Statement by the African Studies Association (US) concerning the recent suspension of Professor Taban Lo Liyong from the University of Juba
March 3, 2020
The African Studies Association (US) is deeply concerned about the recent suspension by the University of Juba of academic and writer, Professor Taban Lo Liyong. Professor Lo Liyong was suspended over an opinion article he had written in a local South Sudanese newspaper, “The Juba Monitor,” commenting on political developments in South Sudan. The op-ed was written as an open letter to the head of a US special delegation to South Sudan, Tibor Nagy.
Professor Lo Liyong has a teaching position in the School of Education at the University. Taban Lo Liyong was born in what is now South Sudan in 1939 and is one of Africa’s leading writers, poets and literary critics.
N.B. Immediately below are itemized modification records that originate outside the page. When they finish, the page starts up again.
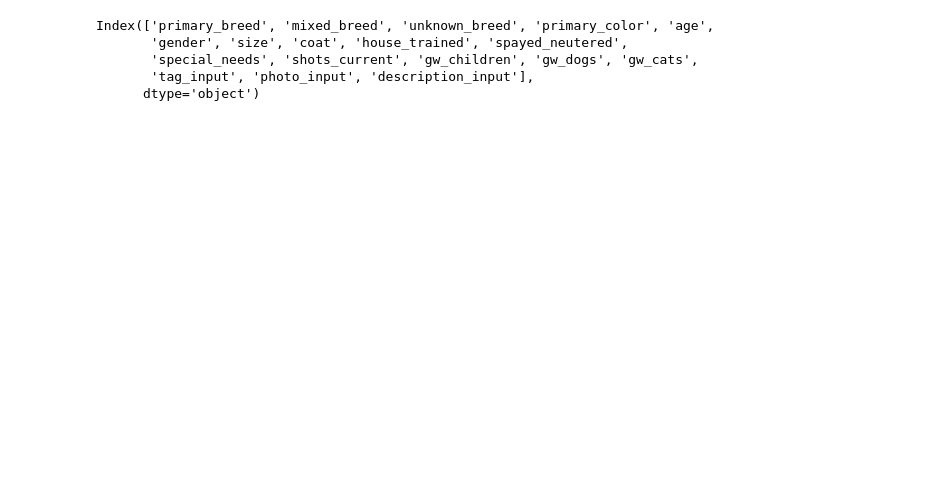
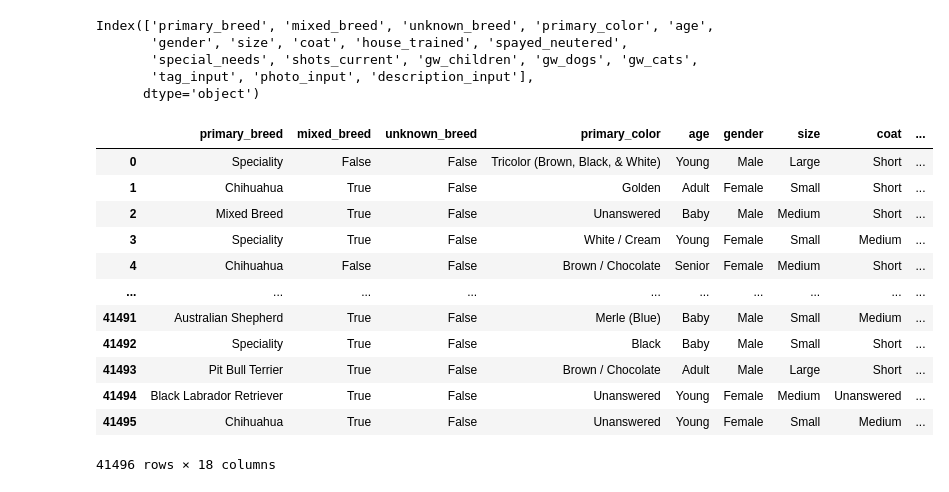
Before and after one commit to dakotajcollins/Adoption_ML, a Jupyter notebook: Model/Credit Risk Evaluator.ipynb, the cells around one changed output. Saved outputs shown, nothing was run; the diff lists cells and outputs as text; code cells hidden in the pictures; blank space fills up the shorter version.

```diff
--- a/Model/Credit Risk Evaluator.ipynb
+++ b/Model/Credit Risk Evaluator.ipynb
@@ -23,6 +45,22 @@ Index(['primary_breed', 'mixed_breed', 'unknown_breed', 'primary_color', 'age',
        'special_needs', 'shots_current', 'gw_children', 'gw_dogs', 'gw_cats',
        'tag_input', 'photo_input', 'description_input'],
       dtype='object')
+# %%
+X
+# %% [output]
+|  | primary_breed | mixed_breed | unknown_breed | primary_color | age | gender | size | coat | ... |
+| 0 | Speciality | False | False | Tricolor (Brown, Black, & White) | Young | Male | Large | Short | ... |
+| 1 | Chihuahua | True | False | Golden | Adult | Female | Small | Short | ... |
+| 2 | Mixed Breed | True | False | Unanswered | Baby | Male | Medium | Short | ... |
+| 3 | Speciality | True | False | White / Cream | Young | Female | Small | Medium | ... |
+| 4 | Chihuahua | False | False | Brown / Chocolate | Senior | Female | Medium | Short | ... |
+| ... | ... | ... | ... | ... | ... | ... | ... | ... | ... |
+| 41491 | Australian Shepherd | True | False | Merle (Blue) | Baby | Male | Small | Medium | ... |
+| 41492 | Speciality | True | False | Black | Baby | Male | Small | Short | ... |
+| 41493 | Pit Bull Terrier | True | False | Brown / Chocolate | Adult | Male | Large | Short | ... |
+| 41494 | Black Labrador Retriever | True | False | Unanswered | Young | Female | Medium | Unanswered | ... |
+| 41495 | Chihuahua | True | False | Unanswered | Young | Female | Small | Medium | ... |
+41496 rows × 18 columns
 # %%
 X_dummies = pd.get_dummies(X)
 print(X_dummies.columns)
```
Also changed, not shown: parts of 21 cells of this notebook.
He was educated at Howard University (BA) and the Iowa Writers Workshop (the first African to graduate from its MA program). He has taught at universities in Uganda, Kenya, South Africa, the US and Japan. His outspoken political views led him to leave Uganda and Kenya.
On January 29, 2020, Professor Lo Liyong wrote an article on “the issue of states and their boundaries,” an issue, according to Human Rights Watch, that is still the subject of negotiations between by South Sudanese political leaders before a Unity Government can be formed. Edward Lado Ayira, the director of the human resource management at the university, informed Professor Lo Liyong of a directive from Professor John A. Akec, Vice Chancellor of the University of Juba, that Lo Liyong’s article “has gone over the right of self-expression,” amounted to “incitement of ethnic hatred” and “bringing the name of the University of Juba into disrepute.” As a result, the university suspended Professor Lo Liyong without pay from February 10, 2020. A committee would be set up by the university to “look into the case.”
For more on the case, see this dispatch by Human Rights Watch.
In a letter to to Professor Akec, group of 28 US-based academics, including a number of South Sudanese who are alumni of the University of Juba, have expressed their opposition to the suspension: “Having read Professor Lo Liyong’s open letter carefully, we find that the assertions given are without merit or basis, and amount to mere bullying and intimidation of a distinguished member of the University of Juba community.”
Professor Lo Liyong’s suspension is a threat to academic freedom in South Sudan and a regressive step in South Sudan’s public life. Human Rights Watch points out that two other academics were suspended by the University of Juba or harassed by the police respectively for their critical comments on South Sudan’s government. Human Rights Watch concludes that Lo Liyong’s suspension is “… emblematic of the government’s repression of basic freedom of expression, where any form of dissent or criticism of government policy is dangerous.”
The African Studies Association urges the University to reconsider the suspension of Professor Lo Liyong.